[DATASET CONTENT]
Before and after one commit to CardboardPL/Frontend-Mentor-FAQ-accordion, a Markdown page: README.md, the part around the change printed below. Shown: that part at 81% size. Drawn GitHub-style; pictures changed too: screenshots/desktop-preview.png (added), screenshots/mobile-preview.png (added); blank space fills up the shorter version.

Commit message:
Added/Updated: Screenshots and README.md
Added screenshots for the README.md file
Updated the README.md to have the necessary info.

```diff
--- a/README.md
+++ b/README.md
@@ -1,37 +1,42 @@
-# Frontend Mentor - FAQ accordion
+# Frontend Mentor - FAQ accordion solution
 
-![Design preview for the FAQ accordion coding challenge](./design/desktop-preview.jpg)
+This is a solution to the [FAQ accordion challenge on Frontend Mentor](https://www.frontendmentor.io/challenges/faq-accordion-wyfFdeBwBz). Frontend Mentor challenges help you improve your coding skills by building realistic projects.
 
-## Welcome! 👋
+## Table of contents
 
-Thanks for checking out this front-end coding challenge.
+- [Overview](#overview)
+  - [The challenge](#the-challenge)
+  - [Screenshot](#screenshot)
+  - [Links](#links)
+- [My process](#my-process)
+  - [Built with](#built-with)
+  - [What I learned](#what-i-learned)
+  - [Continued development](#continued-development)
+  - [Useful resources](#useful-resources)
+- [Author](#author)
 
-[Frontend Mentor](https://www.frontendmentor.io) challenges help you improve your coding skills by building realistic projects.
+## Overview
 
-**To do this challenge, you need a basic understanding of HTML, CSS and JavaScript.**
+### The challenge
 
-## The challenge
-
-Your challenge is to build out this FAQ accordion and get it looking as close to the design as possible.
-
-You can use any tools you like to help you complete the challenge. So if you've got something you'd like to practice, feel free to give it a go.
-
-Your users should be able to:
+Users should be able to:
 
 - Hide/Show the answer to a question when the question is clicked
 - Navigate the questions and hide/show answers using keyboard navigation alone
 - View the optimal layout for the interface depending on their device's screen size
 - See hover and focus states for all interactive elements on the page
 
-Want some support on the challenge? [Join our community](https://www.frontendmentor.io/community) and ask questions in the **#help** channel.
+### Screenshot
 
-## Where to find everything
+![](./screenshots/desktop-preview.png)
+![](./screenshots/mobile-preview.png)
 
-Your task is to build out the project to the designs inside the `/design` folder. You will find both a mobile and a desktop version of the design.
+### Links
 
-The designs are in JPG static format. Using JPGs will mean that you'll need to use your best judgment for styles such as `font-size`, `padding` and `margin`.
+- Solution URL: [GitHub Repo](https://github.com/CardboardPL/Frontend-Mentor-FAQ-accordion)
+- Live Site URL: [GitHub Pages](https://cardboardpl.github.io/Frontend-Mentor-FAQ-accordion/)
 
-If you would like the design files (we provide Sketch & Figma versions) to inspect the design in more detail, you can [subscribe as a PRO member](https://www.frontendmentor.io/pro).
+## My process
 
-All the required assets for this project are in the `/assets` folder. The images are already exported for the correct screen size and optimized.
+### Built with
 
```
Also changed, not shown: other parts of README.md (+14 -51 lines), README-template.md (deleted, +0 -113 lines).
[/DATASET CONTENT]
Your answer should consist of the material above, written out word for word.

### WRITTEN SOLUTION
Before and after one commit to CardboardPL/Frontend-Mentor-FAQ-accordion, a Markdown page: README.md, the part around the change printed below. Shown: that part at 81% size. Drawn GitHub-style; pictures changed too: screenshots/desktop-preview.png (added), screenshots/mobile-preview.png (added); blank space fills up the shorter version.

Commit message:
Added/Updated: Screenshots and README.md
Added screenshots for the README.md file
Updated the README.md to have the necessary info.

```diff
--- a/README.md
+++ b/README.md
@@ -1,37 +1,42 @@
-# Frontend Mentor - FAQ accordion
+# Frontend Mentor - FAQ accordion solution
 
-![Design preview for the FAQ accordion coding challenge](./design/desktop-preview.jpg)
+This is a solution to the [FAQ accordion challenge on Frontend Mentor](https://www.frontendmentor.io/challenges/faq-accordion-wyfFdeBwBz). Frontend Mentor challenges help you improve your coding skills by building realistic projects.
 
-## Welcome! 👋
+## Table of contents
 
-Thanks for checking out this front-end coding challenge.
+- [Overview](#overview)
+  - [The challenge](#the-challenge)
+  - [Screenshot](#screenshot)
+  - [Links](#links)
+- [My process](#my-process)
+  - [Built with](#built-with)
+  - [What I learned](#what-i-learned)
+  - [Continued development](#continued-development)
+  - [Useful resources](#useful-resources)
+- [Author](#author)
 
-[Frontend Mentor](https://www.frontendmentor.io) challenges help you improve your coding skills by building realistic projects.
+## Overview
 
-**To do this challenge, you need a basic understanding of HTML, CSS and JavaScript.**
+### The challenge
 
-## The challenge
-
-Your challenge is to build out this FAQ accordion and get it looking as close to the design as possible.
-
-You can use any tools you like to help you complete the challenge. So if you've got something you'd like to practice, feel free to give it a go.
-
-Your users should be able to:
+Users should be able to:
 
 - Hide/Show the answer to a question when the question is clicked
 - Navigate the questions and hide/show answers using keyboard navigation alone
 - View the optimal layout for the interface depending on their device's screen size
 - See hover and focus states for all interactive elements on the page
 
-Want some support on the challenge? [Join our community](https://www.frontendmentor.io/community) and ask questions in the **#help** channel.
+### Screenshot
 
-## Where to find everything
+![](./screenshots/desktop-preview.png)
+![](./screenshots/mobile-preview.png)
 
-Your task is to build out the project to the designs inside the `/design` folder. You will find both a mobile and a desktop version of the design.
+### Links
 
-The designs are in JPG static format. Using JPGs will mean that you'll need to use your best judgment for styles such as `font-size`, `padding` and `margin`.
+- Solution URL: [GitHub Repo](https://github.com/CardboardPL/Frontend-Mentor-FAQ-accordion)
+- Live Site URL: [GitHub Pages](https://cardboardpl.github.io/Frontend-Mentor-FAQ-accordion/)
 
-If you would like the design files (we provide Sketch & Figma versions) to inspect the design in more detail, you can [subscribe as a PRO member](https://www.frontendmentor.io/pro).
+## My process
 
-All the required assets for this project are in the `/assets` folder. The images are already exported for the correct screen size and optimized.
+### Built with
 
```
Also changed, not shown: other parts of README.md (+14 -51 lines), README-template.md (deleted, +0 -113 lines).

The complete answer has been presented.